The fallow deer rut isn’t expected to start here for a few weeks yet, but there were already distinct signs of grumpiness among the bucks: every now and then one of the medium-sized ones would stand up and walk over with a clearly malevolent attitude to a slightly smaller one, and the younger would either scramble to its feet and skitter out of the way, or risk getting poked with an antler. The littlest one of all, which I blipped a couple of months ago, was very nervy indeed and taking pains to stay out of everyone’s way, including mine.
What was interesting was that the biggest bucks in the group were completely crashed and taking no part in the pre-rut aggravation – see the extra. There’s really no mistaking them: the size of their antlers, the huge weight of their necks, and their damaged ears (why – do they also bite each other?) and numerous scars all attest to the fact that they’ve been round the block a good few times, and their attitude seems to suggest that at this stage in the year they think sleeping is more beneficial than arguing. I don’t know how old these seniors are, but fallow bucks can live up to 15 years, though 8-10 years is a more common life span.

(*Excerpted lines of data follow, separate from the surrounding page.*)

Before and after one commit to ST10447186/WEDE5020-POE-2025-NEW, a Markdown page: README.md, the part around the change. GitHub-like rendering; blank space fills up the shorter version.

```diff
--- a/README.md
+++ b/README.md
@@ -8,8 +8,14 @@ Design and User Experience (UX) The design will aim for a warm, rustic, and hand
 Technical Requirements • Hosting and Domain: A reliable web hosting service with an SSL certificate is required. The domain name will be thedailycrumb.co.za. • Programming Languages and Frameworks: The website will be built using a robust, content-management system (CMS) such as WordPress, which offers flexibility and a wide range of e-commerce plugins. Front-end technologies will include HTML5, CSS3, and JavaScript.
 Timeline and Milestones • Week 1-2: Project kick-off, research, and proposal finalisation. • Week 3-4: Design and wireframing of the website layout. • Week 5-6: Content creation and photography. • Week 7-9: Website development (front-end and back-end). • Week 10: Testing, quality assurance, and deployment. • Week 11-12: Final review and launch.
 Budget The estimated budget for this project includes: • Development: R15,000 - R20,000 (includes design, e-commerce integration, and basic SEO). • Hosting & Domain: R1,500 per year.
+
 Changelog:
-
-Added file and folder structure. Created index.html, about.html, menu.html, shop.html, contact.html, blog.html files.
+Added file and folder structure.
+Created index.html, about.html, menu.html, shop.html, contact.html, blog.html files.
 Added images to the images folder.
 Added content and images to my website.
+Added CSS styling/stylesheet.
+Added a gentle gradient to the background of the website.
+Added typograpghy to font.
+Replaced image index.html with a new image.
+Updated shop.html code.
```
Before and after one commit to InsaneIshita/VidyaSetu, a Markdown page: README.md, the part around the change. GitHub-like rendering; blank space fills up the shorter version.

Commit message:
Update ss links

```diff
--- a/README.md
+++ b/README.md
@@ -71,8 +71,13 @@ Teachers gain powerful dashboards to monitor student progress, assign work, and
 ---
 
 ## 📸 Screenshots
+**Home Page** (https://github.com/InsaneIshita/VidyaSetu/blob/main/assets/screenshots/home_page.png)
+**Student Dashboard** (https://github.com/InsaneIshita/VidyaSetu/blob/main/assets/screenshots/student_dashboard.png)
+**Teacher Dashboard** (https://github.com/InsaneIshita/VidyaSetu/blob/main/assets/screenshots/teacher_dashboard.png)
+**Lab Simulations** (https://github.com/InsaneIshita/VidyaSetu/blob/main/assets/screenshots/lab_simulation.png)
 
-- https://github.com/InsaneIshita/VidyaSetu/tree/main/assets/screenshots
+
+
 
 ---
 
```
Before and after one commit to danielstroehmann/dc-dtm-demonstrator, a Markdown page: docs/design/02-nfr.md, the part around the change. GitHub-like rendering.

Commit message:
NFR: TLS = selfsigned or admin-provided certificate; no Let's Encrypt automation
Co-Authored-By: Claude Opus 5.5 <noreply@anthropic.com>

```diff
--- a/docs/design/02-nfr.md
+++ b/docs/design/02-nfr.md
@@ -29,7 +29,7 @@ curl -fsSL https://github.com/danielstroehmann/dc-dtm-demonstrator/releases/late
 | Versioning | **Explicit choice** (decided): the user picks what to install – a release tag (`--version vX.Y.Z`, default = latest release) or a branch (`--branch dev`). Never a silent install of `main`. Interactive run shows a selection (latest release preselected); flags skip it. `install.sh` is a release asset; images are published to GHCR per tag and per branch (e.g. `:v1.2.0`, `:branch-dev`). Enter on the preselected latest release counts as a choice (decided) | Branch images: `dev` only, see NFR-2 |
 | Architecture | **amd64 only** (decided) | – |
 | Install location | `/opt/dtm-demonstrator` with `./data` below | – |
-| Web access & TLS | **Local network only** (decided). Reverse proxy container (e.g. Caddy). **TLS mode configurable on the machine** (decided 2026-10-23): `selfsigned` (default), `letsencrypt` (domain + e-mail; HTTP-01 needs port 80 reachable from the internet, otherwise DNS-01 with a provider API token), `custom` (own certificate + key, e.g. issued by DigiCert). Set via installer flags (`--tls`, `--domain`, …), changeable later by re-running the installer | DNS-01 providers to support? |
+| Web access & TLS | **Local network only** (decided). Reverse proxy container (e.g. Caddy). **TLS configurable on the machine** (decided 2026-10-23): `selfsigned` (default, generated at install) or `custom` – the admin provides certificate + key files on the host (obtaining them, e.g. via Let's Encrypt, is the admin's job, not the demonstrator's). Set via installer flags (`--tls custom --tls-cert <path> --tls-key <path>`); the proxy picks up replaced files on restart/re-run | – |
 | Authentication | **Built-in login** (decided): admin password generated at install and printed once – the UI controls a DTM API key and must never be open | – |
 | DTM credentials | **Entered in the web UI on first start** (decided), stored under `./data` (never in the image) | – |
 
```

This chap is coming into his prime, as you can see from his fine head of antlers and his well-muscled neck, and I expect that within a few weeks he’ll be challenging some of the seniors for the right to mate with the does (which for most of the year live with their fawns in a separate group to the bucks, and only seek out the males when they’re ready to breed). By then part of the park will be closed to visitors to protect both the deer and the public, so photographing the rut itself may not be easy – but I will certainly be back next month to try to get some photos.
Charlecote has posted a short video about the rut here.